This is especially true in enterprises. Enterprise revenue grew 60% year over year last quarter and now makes up 30% of Vimeo's overall revenue. The company just passed 6,000 paying enterprises on its platform. Vimeo for Enterprises was only launched around two years ago, in August of 2019, and with only a few thousand businesses using the solutions, it is likely the company has a long runway to grow with this division.

Strong product velocity

Vimeo subscribers already have access to a lot of products and tools, but in order to be a full all-in-one solution, management plans to release many more products to help improve the service's value proposition.

For example, Vimeo just released Vimeo Events, a new tool that helps people produce and manage virtual events. The product is tailored to get Vimeo into marketing departments around the world and should be able to save people time planning these video events by having automatic transcription and archives on a company's website. 
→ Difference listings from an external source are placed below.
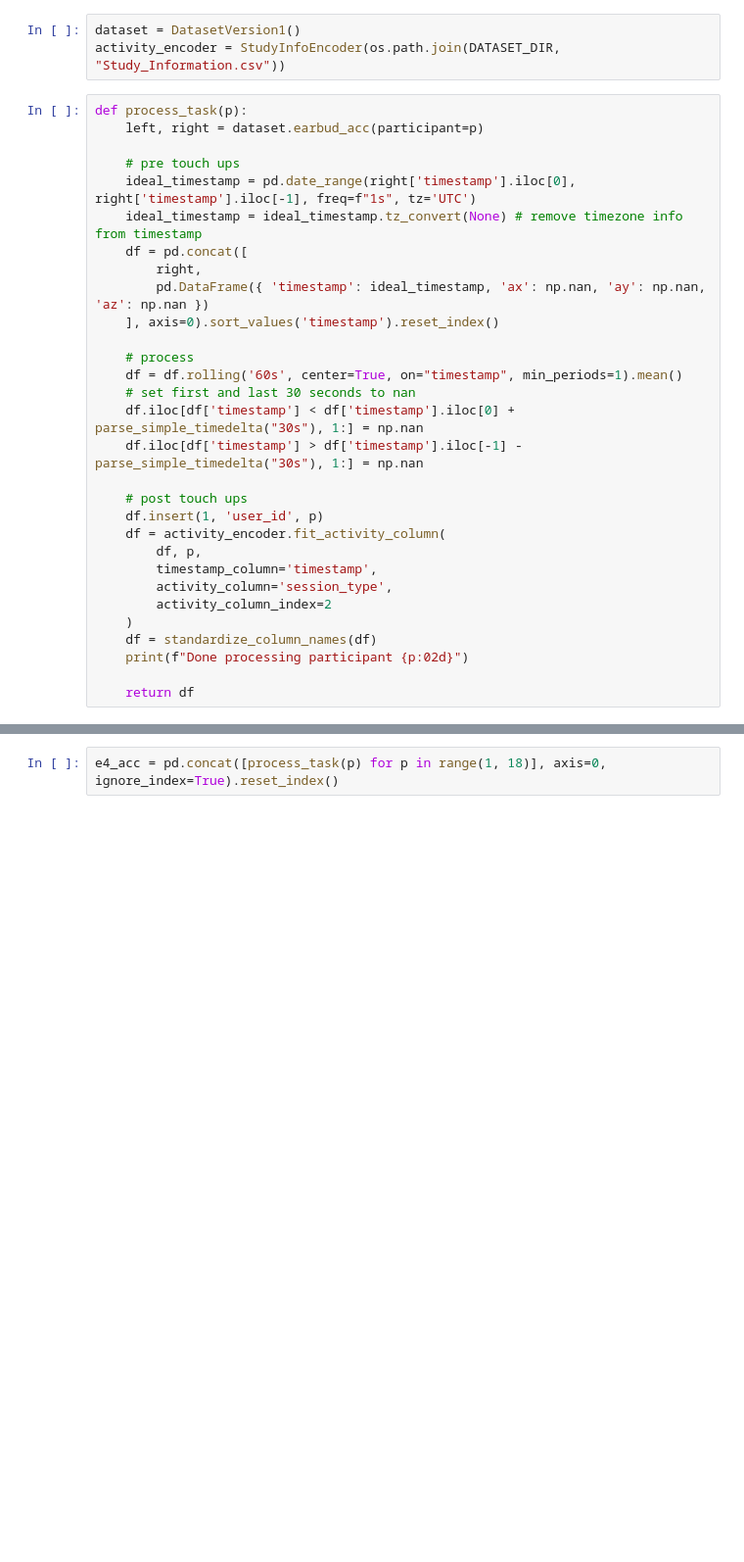
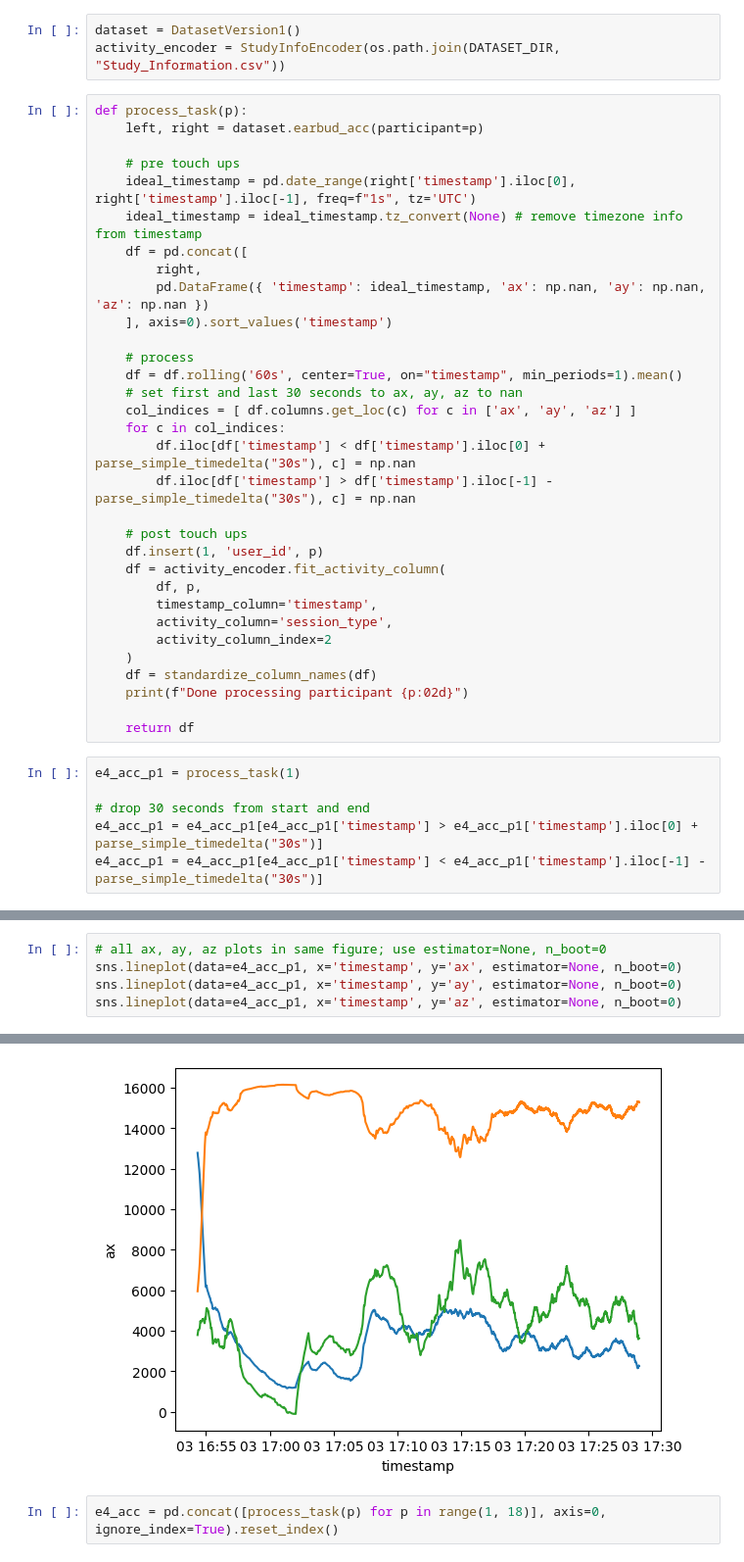
Before and after one commit to FYP-22-23-EEE/weee-preprocess, a Jupyter notebook: notebooks/EARBUDS/ACC.ipynb, the cells around one changed output, grey strips where cells are left out. Shown: that part at 98% size. Saved outputs shown, nothing was run; the diff lists cells and outputs as text; blank space fills up the shorter version.

Commit message:
add visualization to acc

```diff
--- a/notebooks/EARBUDS/ACC.ipynb
+++ b/notebooks/EARBUDS/ACC.ipynb
@@ -31,13 +32,15 @@ def process_task(p):
     df = pd.concat([
         right,
         pd.DataFrame({ 'timestamp': ideal_timestamp, 'ax': np.nan, 'ay': np.nan, 'az': np.nan })
-    ], axis=0).sort_values('timestamp').reset_index()
+    ], axis=0).sort_values('timestamp')
 
     # process
     df = df.rolling('60s', center=True, on="timestamp", min_periods=1).mean()
-    # set first and last 30 seconds to nan
-    df.iloc[df['timestamp'] < df['timestamp'].iloc[0] + parse_simple_timedelta("30s"), 1:] = np.nan
-    df.iloc[df['timestamp'] > df['timestamp'].iloc[-1] - parse_simple_timedelta("30s"), 1:] = np.nan
+    # set first and last 30 seconds to ax, ay, az to nan
+    col_indices = [ df.columns.get_loc(c) for c in ['ax', 'ay', 'az'] ]
+    for c in col_indices:
+        df.iloc[df['timestamp'] < df['timestamp'].iloc[0] + parse_simple_timedelta("30s"), c] = np.nan
+        df.iloc[df['timestamp'] > df['timestamp'].iloc[-1] - parse_simple_timedelta("30s"), c] = np.nan
 
     # post touch ups
     df.insert(1, 'user_id', p)
@@ -51,3 +54,9 @@ def process_task(p):
     print(f"Done processing participant {p:02d}")
 
     return df
+# %%
+e4_acc_p1 = process_task(1)
+
+# drop 30 seconds from start and end
+e4_acc_p1 = e4_acc_p1[e4_acc_p1['timestamp'] > e4_acc_p1['timestamp'].iloc[0] + parse_simple_timedelta("30s")]
+e4_acc_p1 = e4_acc_p1[e4_acc_p1['timestamp'] < e4_acc_p1['timestamp'].iloc[-1] - parse_simple_timedelta("30s")]
@@ -53,0 +65,6 @@ def process_task(p):
+# %%
+# all ax, ay, az plots in same figure; use estimator=None, n_boot=0
+sns.lineplot(data=e4_acc_p1, x='timestamp', y='ax', estimator=None, n_boot=0)
+sns.lineplot(data=e4_acc_p1, x='timestamp', y='ay', estimator=None, n_boot=0)
+sns.lineplot(data=e4_acc_p1, x='timestamp', y='az', estimator=None, n_boot=0)
+# %% [output]
@@ -54,3 +72,4 @@ def process_task(p):
+[figure, added]
 # %%
 e4_acc = pd.concat([process_task(p) for p in range(1, 18)], axis=0, ignore_index=True).reset_index()
 # %% [output]
```
Also changed, not shown: parts of 4 cells of this notebook, 3 other files.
On top of this, Vimeo recently acquired two companies: Wirewax and Wibbitz. Wirewax is an interactive video studio that helps its customers easily add shippable features to videos, and includes companies like Disney and Nike as clients. Once Wirewax gets included under the Vimeo umbrella, the product will likely be a great value-add for new and existing customers. Wibbitz is a video production service for marketing and creative teams. This is very similar to the Vimeo Events product and should be an easy roll-up for the company.
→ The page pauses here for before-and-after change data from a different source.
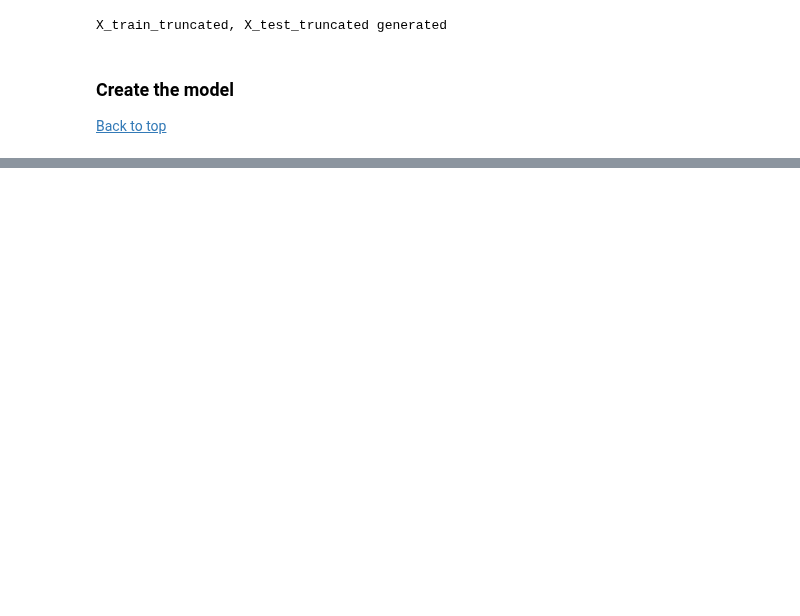
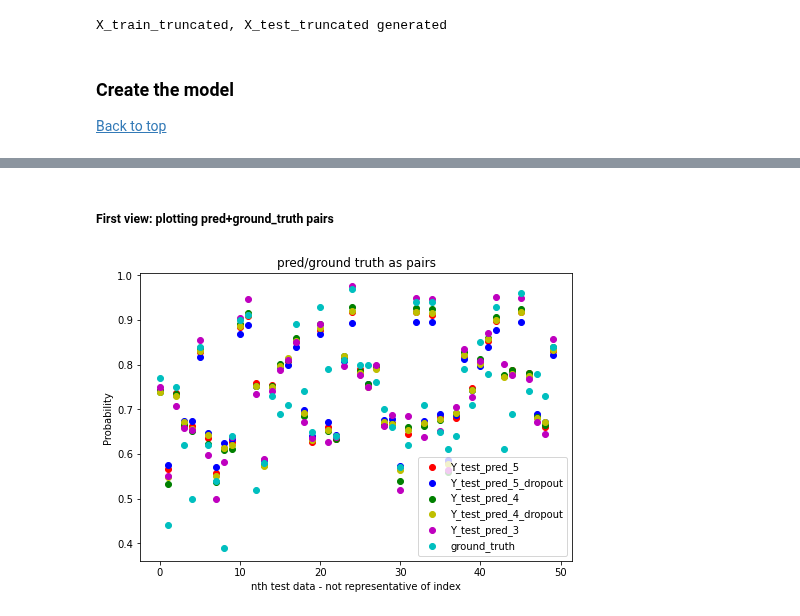
Before and after one commit to tanchuanxin/cz4042_assignment_1, a Jupyter notebook: 1b/assignment_1b_q3.ipynb, the cells around one changed output, grey strips where cells are left out. Cells and saved outputs as stored; diff of their text form; code cells hidden in the pictures; blank space fills up the shorter version.

```diff
--- a/1b/assignment_1b_q3.ipynb
+++ b/1b/assignment_1b_q3.ipynb
@@ -390,0 +508,28 @@ We continue to see dropout not working for us.
+# %%
+Y_test_pred_5 = model_5.predict(X_test_truncated)
+Y_test_pred_5 = Y_test_pred_5.reshape(1,120)[0]
+
+Y_test_pred_5_dropout = model_5_dropout.predict(X_test_truncated)
+Y_test_pred_5_dropout = Y_test_pred_5_dropout.reshape(1,120)[0]
+
+Y_test_pred_4 = model_4.predict(X_test_truncated)
+Y_test_pred_4 = Y_test_pred_4.reshape(1,120)[0]
+
+Y_test_pred_4_dropout = model_4_dropout.predict(X_test_truncated)
+Y_test_pred_4_dropout = Y_test_pred_4_dropout.reshape(1,120)[0]
+
+Y_test_pred_3 = model_3.predict(X_test_truncated)
+Y_test_pred_3 = Y_test_pred_3.reshape(1,120)[0]
+# %%
+df_Y_test_pred_5 = pd.DataFrame(Y_test_pred_5, columns =['Y_test_pred_5'])
+df_Y_test_pred_5_dropout = pd.DataFrame(Y_test_pred_5_dropout, columns =['Y_test_pred_5_dropout'])
+df_Y_test_pred_4 = pd.DataFrame(Y_test_pred_4, columns =['Y_test_pred_4'])
+df_Y_test_pred_4_dropout = pd.DataFrame(Y_test_pred_4_dropout, columns =['Y_test_pred_4_dropout'])
+df_Y_test_pred_3 = pd.DataFrame(Y_test_pred_3, columns =['Y_test_pred_3'])
+df_Y_test = pd.DataFrame(Y_test, columns =['Y_test'])
+df_scatter_y_test_pred = pd.concat([df_Y_test_pred_5, df_Y_test_pred_5_dropout, df_Y_test_pred_4, df_Y_test_pred_4_dropout, df_Y_test_pred_3, df_Y_test], axis=1)
+# %%
+df_scatter_y_test_pred = df_scatter_y_test_pred.sample(n=50, random_state=seed)
+scatter_index = df_scatter_y_test_pred.index
+print(scatter_index)
+df_scatter_y_test_pred.head()
@@ -390,0 +548,19 @@ We continue to see dropout not working for us.
+# %% [markdown]
+##### First view: plotting pred+ground_truth pairs
+# %%
+fig=plt.figure()
+ax=fig.add_axes([0,0,1,1])
+ax.scatter(np.arange(50), df_scatter_y_test_pred['Y_test_pred_5'], color='r', label='Y_test_pred_5')
+ax.scatter(np.arange(50), df_scatter_y_test_pred['Y_test_pred_5_dropout'], color='b', label='Y_test_pred_5_dropout')
+ax.scatter(np.arange(50), df_scatter_y_test_pred['Y_test_pred_4'], color='g', label='Y_test_pred_4')
+ax.scatter(np.arange(50), df_scatter_y_test_pred['Y_test_pred_4_dropout'], color='y', label='Y_test_pred_4_dropout')
+ax.scatter(np.arange(50), df_scatter_y_test_pred['Y_test_pred_3'], color='m', label='Y_test_pred_3')
+ax.scatter(np.arange(50), df_scatter_y_test_pred['Y_test'], color='c', label='ground_truth')
+
+ax.set_title('pred/ground truth as pairs')
+ax.set_xlabel('nth test data - not representative of index')
+ax.set_ylabel('Probability')
+ax.legend()
+plt.show()
+# %% [output]
+[figure, added]
```
Also changed, not shown: parts of 72 cells of this notebook, 12 other files.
Attractive valuation

With the stock price down so much, Vimeo has a market cap of approximately $3.2 billion. With trailing-12-month revenue of $369 million, that gives the stock a price-to-sales (P/S) ratio of 8.7. Moving further down the income statement, Vimeo had a gross profit of $268 million over that same time period, giving the stock a price-to-gross-profit (P/GP) ratio of 11.9.

The company hasn't generated consistent earnings, so it is tough to evaluate the business on any sort of earnings or cash flow multiple, but over the last nine months it did generate positive free cash flow, which is a good sign. If you believe Vimeo has a long runway to grow its subscribers and ARPU, then a P/GP of 11.9 looks attractive for a purchase of Vimeo shares right now.

This article represents the opinion of the writer, who may disagree with the “official” recommendation position of a Motley Fool premium advisory service. We’re motley! Questioning an investing thesis -- even one of our own -- helps us all think critically about investing and make decisions that help us become smarter, happier, and richer.